Task instructions
If a record below holds a picture, drop the picture and copy everything else exactly.

Data under study
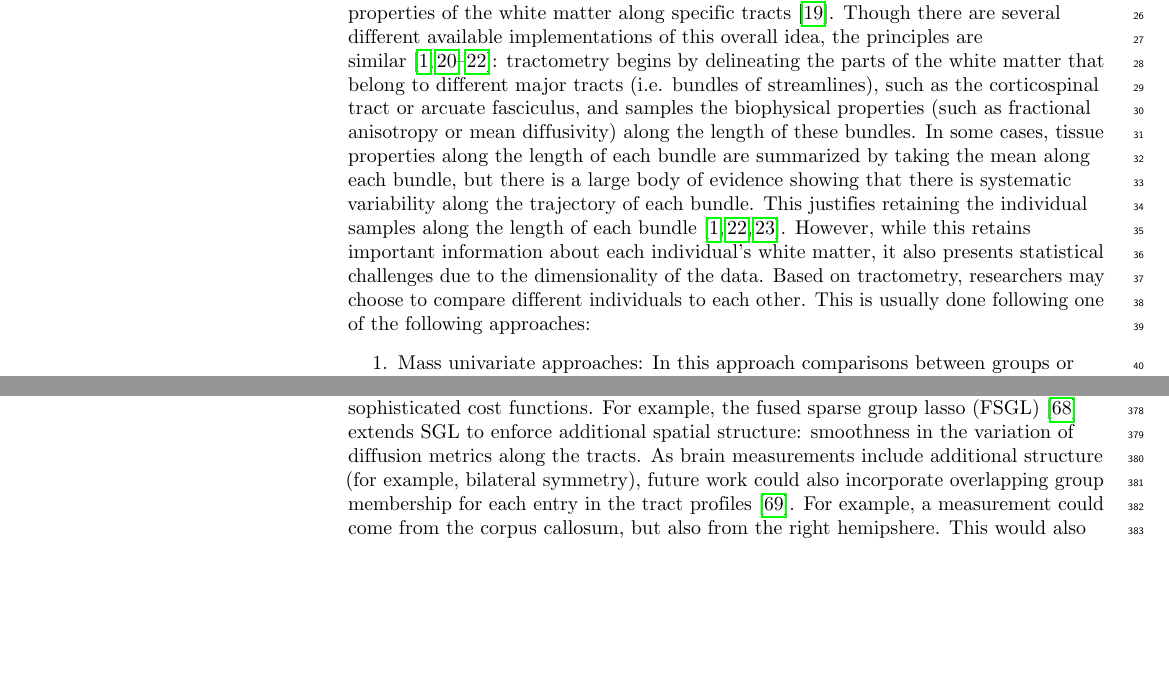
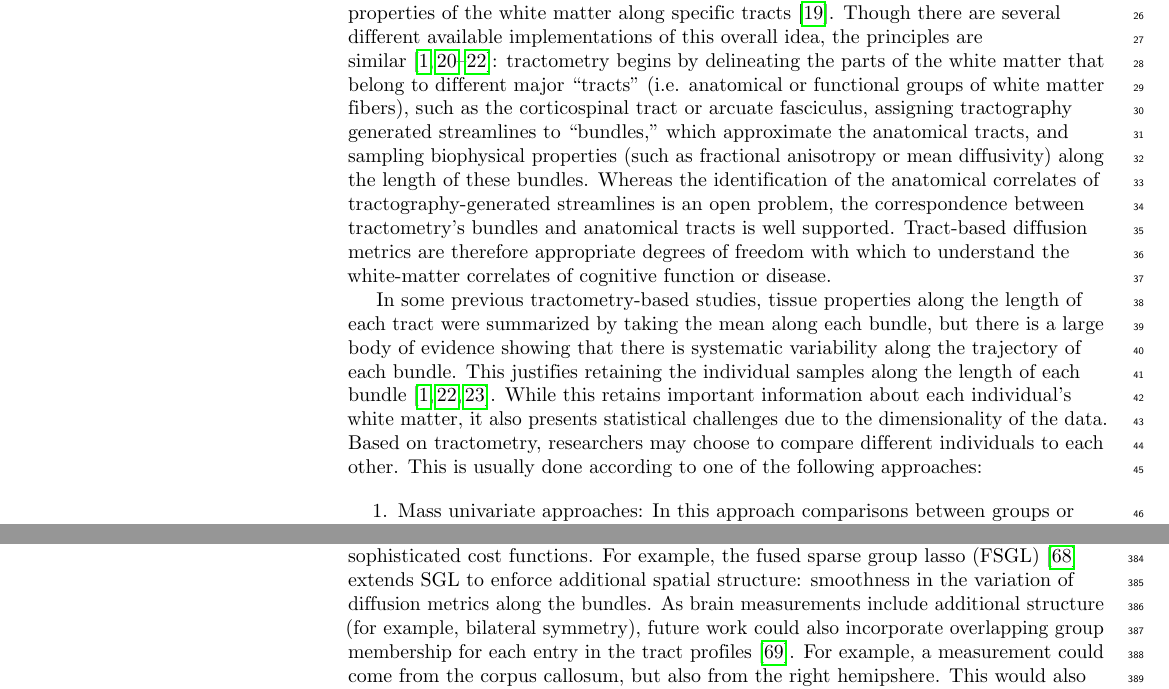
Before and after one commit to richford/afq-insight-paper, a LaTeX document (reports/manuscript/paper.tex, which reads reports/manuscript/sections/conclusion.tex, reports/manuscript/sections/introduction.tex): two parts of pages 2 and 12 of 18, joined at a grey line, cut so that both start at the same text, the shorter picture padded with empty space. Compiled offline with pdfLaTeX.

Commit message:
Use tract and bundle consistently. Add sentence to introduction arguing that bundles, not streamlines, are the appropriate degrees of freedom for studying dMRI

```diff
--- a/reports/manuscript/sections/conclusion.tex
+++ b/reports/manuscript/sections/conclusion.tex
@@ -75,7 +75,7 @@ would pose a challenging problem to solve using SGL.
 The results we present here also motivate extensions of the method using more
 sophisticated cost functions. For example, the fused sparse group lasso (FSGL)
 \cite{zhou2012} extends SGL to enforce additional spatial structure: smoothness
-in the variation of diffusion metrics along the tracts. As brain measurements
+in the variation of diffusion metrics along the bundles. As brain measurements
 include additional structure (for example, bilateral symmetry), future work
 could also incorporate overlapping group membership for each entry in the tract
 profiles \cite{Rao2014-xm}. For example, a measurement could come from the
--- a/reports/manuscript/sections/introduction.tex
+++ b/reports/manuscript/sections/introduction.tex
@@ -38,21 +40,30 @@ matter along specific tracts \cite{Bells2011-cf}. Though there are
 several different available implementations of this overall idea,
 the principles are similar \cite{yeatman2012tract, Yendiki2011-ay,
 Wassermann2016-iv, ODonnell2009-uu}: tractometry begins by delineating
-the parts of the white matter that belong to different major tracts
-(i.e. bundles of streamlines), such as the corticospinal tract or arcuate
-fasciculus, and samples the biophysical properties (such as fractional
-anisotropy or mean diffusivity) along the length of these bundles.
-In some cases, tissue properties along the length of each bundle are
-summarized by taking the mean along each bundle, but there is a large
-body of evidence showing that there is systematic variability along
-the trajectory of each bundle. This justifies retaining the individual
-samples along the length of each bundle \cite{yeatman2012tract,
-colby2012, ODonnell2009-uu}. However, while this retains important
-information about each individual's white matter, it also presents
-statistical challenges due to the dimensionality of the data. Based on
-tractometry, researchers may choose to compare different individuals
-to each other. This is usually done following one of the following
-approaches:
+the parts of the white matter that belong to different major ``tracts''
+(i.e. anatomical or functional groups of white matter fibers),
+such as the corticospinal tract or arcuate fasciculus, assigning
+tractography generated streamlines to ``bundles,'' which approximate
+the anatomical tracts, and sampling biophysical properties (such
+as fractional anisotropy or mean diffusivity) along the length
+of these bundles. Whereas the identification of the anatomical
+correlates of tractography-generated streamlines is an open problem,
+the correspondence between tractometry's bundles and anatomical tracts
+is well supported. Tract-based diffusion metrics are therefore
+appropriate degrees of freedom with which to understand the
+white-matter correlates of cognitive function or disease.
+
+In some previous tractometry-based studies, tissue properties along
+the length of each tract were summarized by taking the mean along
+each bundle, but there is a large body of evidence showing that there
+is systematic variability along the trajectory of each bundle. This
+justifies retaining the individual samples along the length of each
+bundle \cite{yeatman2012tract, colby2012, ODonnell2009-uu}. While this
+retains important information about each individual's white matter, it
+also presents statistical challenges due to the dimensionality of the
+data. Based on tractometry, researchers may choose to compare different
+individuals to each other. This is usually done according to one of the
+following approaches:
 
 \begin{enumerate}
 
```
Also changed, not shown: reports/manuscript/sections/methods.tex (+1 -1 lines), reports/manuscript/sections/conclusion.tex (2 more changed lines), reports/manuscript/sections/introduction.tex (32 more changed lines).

Result
Before and after one commit to richford/afq-insight-paper, a LaTeX document (reports/manuscript/paper.tex, which reads reports/manuscript/sections/conclusion.tex, reports/manuscript/sections/introduction.tex): two parts of pages 2 and 12 of 18, joined at a grey line, cut so that both start at the same text, the shorter picture padded with empty space. Compiled offline with pdfLaTeX.

Commit message:
Use tract and bundle consistently. Add sentence to introduction arguing that bundles, not streamlines, are the appropriate degrees of freedom for studying dMRI

```diff
--- a/reports/manuscript/sections/conclusion.tex
+++ b/reports/manuscript/sections/conclusion.tex
@@ -75,7 +75,7 @@ would pose a challenging problem to solve using SGL.
 The results we present here also motivate extensions of the method using more
 sophisticated cost functions. For example, the fused sparse group lasso (FSGL)
 \cite{zhou2012} extends SGL to enforce additional spatial structure: smoothness
-in the variation of diffusion metrics along the tracts. As brain measurements
+in the variation of diffusion metrics along the bundles. As brain measurements
 include additional structure (for example, bilateral symmetry), future work
 could also incorporate overlapping group membership for each entry in the tract
 profiles \cite{Rao2014-xm}. For example, a measurement could come from the
--- a/reports/manuscript/sections/introduction.tex
+++ b/reports/manuscript/sections/introduction.tex
@@ -38,21 +40,30 @@ matter along specific tracts \cite{Bells2011-cf}. Though there are
 several different available implementations of this overall idea,
 the principles are similar \cite{yeatman2012tract, Yendiki2011-ay,
 Wassermann2016-iv, ODonnell2009-uu}: tractometry begins by delineating
-the parts of the white matter that belong to different major tracts
-(i.e. bundles of streamlines), such as the corticospinal tract or arcuate
-fasciculus, and samples the biophysical properties (such as fractional
-anisotropy or mean diffusivity) along the length of these bundles.
-In some cases, tissue properties along the length of each bundle are
-summarized by taking the mean along each bundle, but there is a large
-body of evidence showing that there is systematic variability along
-the trajectory of each bundle. This justifies retaining the individual
-samples along the length of each bundle \cite{yeatman2012tract,
-colby2012, ODonnell2009-uu}. However, while this retains important
-information about each individual's white matter, it also presents
-statistical challenges due to the dimensionality of the data. Based on
-tractometry, researchers may choose to compare different individuals
-to each other. This is usually done following one of the following
-approaches:
+the parts of the white matter that belong to different major ``tracts''
+(i.e. anatomical or functional groups of white matter fibers),
+such as the corticospinal tract or arcuate fasciculus, assigning
+tractography generated streamlines to ``bundles,'' which approximate
+the anatomical tracts, and sampling biophysical properties (such
+as fractional anisotropy or mean diffusivity) along the length
+of these bundles. Whereas the identification of the anatomical
+correlates of tractography-generated streamlines is an open problem,
+the correspondence between tractometry's bundles and anatomical tracts
+is well supported. Tract-based diffusion metrics are therefore
+appropriate degrees of freedom with which to understand the
+white-matter correlates of cognitive function or disease.
+
+In some previous tractometry-based studies, tissue properties along
+the length of each tract were summarized by taking the mean along
+each bundle, but there is a large body of evidence showing that there
+is systematic variability along the trajectory of each bundle. This
+justifies retaining the individual samples along the length of each
+bundle \cite{yeatman2012tract, colby2012, ODonnell2009-uu}. While this
+retains important information about each individual's white matter, it
+also presents statistical challenges due to the dimensionality of the
+data. Based on tractometry, researchers may choose to compare different
+individuals to each other. This is usually done according to one of the
+following approaches:
 
 \begin{enumerate}
 
```
Also changed, not shown: reports/manuscript/sections/methods.tex (+1 -1 lines), reports/manuscript/sections/conclusion.tex (2 more changed lines), reports/manuscript/sections/introduction.tex (32 more changed lines).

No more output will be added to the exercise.